── INPUT FOR THIS TASK

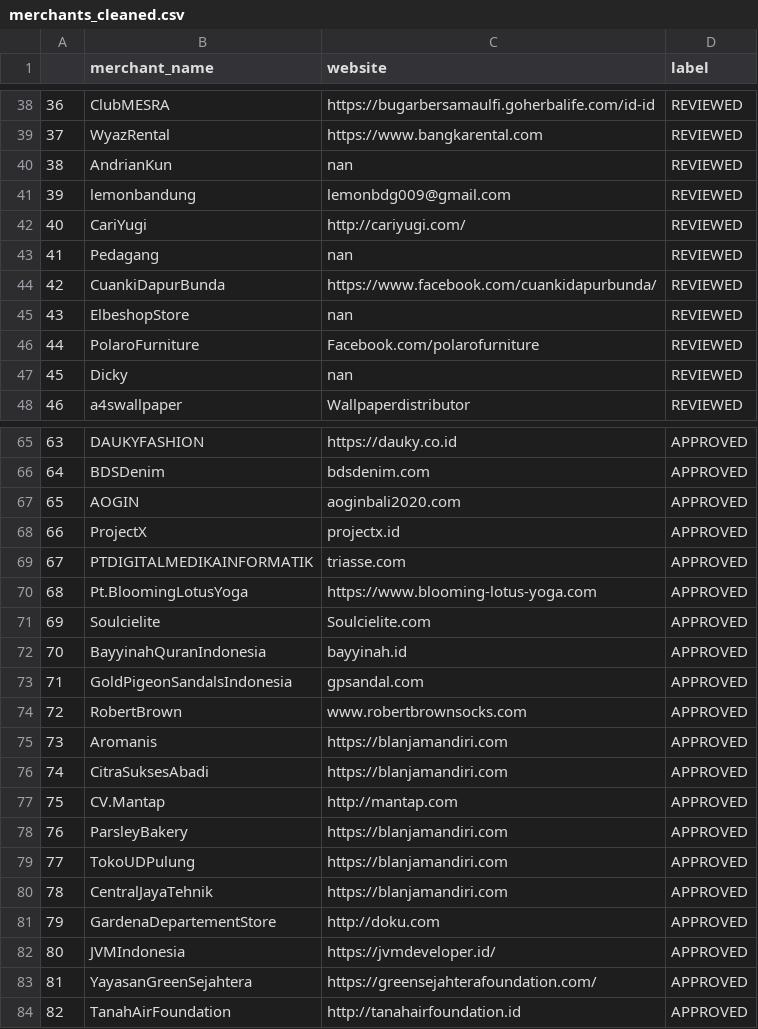
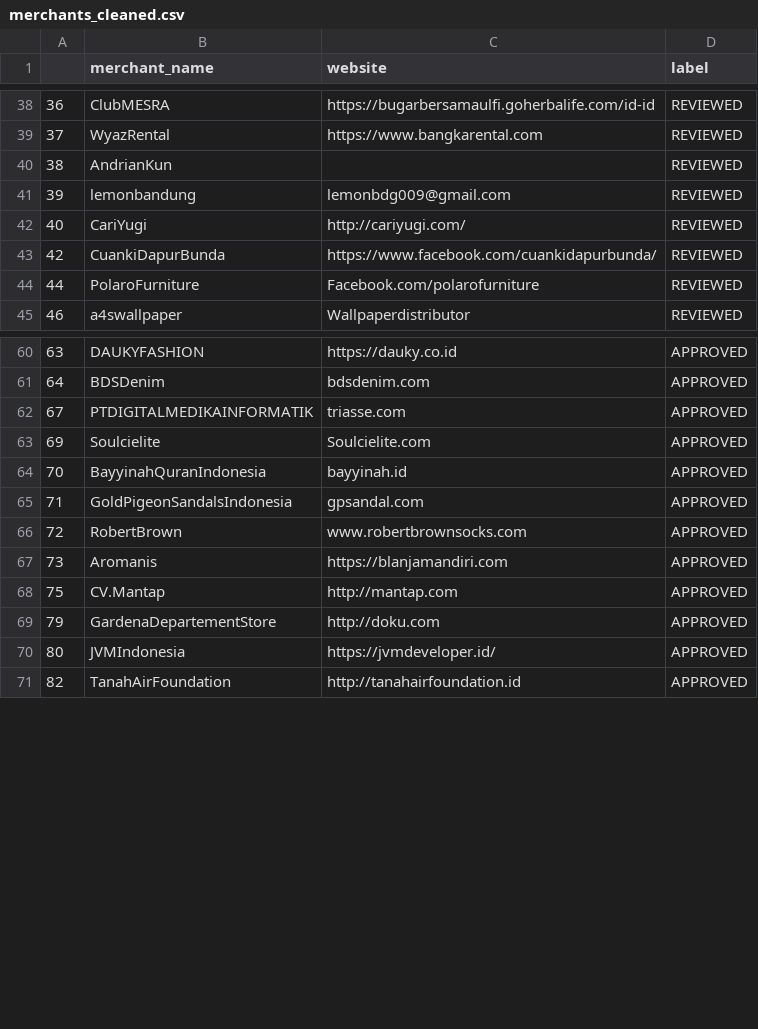
Before and after one commit to bahyhelmihp/web-crawler, a CSV file: api/datasets/merchants_cleaned.csv, drawn as a sheet; only a part is shown, gaps mark what is left out; the diff covers the shown part only.

```diff
--- a/api/datasets/merchants_cleaned.csv
+++ b/api/datasets/merchants_cleaned.csv
@@ -39,10 +39,7 @@
 37,WyazRental,https://www.bangkarental.com,REVIEWED
-38,AndrianKun,nan,REVIEWED
+38,AndrianKun,,REVIEWED
 39,lemonbandung,lemonbdg009@gmail.com,REVIEWED
 40,CariYugi,http://cariyugi.com/,REVIEWED
-41,Pedagang,nan,REVIEWED
 42,CuankiDapurBunda,https://www.facebook.com/cuankidapurbunda/,REVIEWED
-43,ElbeshopStore,nan,REVIEWED
 44,PolaroFurniture,Facebook.com/polarofurniture,REVIEWED
-45,Dicky,nan,REVIEWED
 46,a4swallpaper,Wallpaperdistributor,REVIEWED
@@ -66,6 +61,3 @@
 64,BDSDenim,bdsdenim.com,APPROVED
-65,AOGIN,aoginbali2020.com,APPROVED
-66,ProjectX,projectx.id,APPROVED
 67,PTDIGITALMEDIKAINFORMATIK,triasse.com,APPROVED
-68,Pt.BloomingLotusYoga,https://www.blooming-lotus-yoga.com,APPROVED
 69,Soulcielite,Soulcielite.com,APPROVED
@@ -75,10 +67,5 @@
 73,Aromanis,https://blanjamandiri.com,APPROVED
-74,CitraSuksesAbadi,https://blanjamandiri.com,APPROVED
 75,CV.Mantap,http://mantap.com,APPROVED
-76,ParsleyBakery,https://blanjamandiri.com,APPROVED
-77,TokoUDPulung,https://blanjamandiri.com,APPROVED
-78,CentralJayaTehnik,https://blanjamandiri.com,APPROVED
 79,GardenaDepartementStore,http://doku.com,APPROVED
 80,JVMIndonesia,https://jvmdeveloper.id/,APPROVED
-81,YayasanGreenSejahtera,https://greensejahterafoundation.com/,APPROVED
 82,TanahAirFoundation,http://tanahairfoundation.id,APPROVED
```
Also changed, not shown: 14 removed rows elsewhere in this file, 1 other file.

────

Your answer must be an exact reproduction of all entries, containing no pictures.

» RESULT BELOW:
Before and after one commit to bahyhelmihp/web-crawler, a CSV file: api/datasets/merchants_cleaned.csv, drawn as a sheet; only a part is shown, gaps mark what is left out; the diff covers the shown part only.

```diff
--- a/api/datasets/merchants_cleaned.csv
+++ b/api/datasets/merchants_cleaned.csv
@@ -39,10 +39,7 @@
 37,WyazRental,https://www.bangkarental.com,REVIEWED
-38,AndrianKun,nan,REVIEWED
+38,AndrianKun,,REVIEWED
 39,lemonbandung,lemonbdg009@gmail.com,REVIEWED
 40,CariYugi,http://cariyugi.com/,REVIEWED
-41,Pedagang,nan,REVIEWED
 42,CuankiDapurBunda,https://www.facebook.com/cuankidapurbunda/,REVIEWED
-43,ElbeshopStore,nan,REVIEWED
 44,PolaroFurniture,Facebook.com/polarofurniture,REVIEWED
-45,Dicky,nan,REVIEWED
 46,a4swallpaper,Wallpaperdistributor,REVIEWED
@@ -66,6 +61,3 @@
 64,BDSDenim,bdsdenim.com,APPROVED
-65,AOGIN,aoginbali2020.com,APPROVED
-66,ProjectX,projectx.id,APPROVED
 67,PTDIGITALMEDIKAINFORMATIK,triasse.com,APPROVED
-68,Pt.BloomingLotusYoga,https://www.blooming-lotus-yoga.com,APPROVED
 69,Soulcielite,Soulcielite.com,APPROVED
@@ -75,10 +67,5 @@
 73,Aromanis,https://blanjamandiri.com,APPROVED
-74,CitraSuksesAbadi,https://blanjamandiri.com,APPROVED
 75,CV.Mantap,http://mantap.com,APPROVED
-76,ParsleyBakery,https://blanjamandiri.com,APPROVED
-77,TokoUDPulung,https://blanjamandiri.com,APPROVED
-78,CentralJayaTehnik,https://blanjamandiri.com,APPROVED
 79,GardenaDepartementStore,http://doku.com,APPROVED
 80,JVMIndonesia,https://jvmdeveloper.id/,APPROVED
-81,YayasanGreenSejahtera,https://greensejahterafoundation.com/,APPROVED
 82,TanahAirFoundation,http://tanahairfoundation.id,APPROVED
```
Also changed, not shown: 14 removed rows elsewhere in this file, 1 other file.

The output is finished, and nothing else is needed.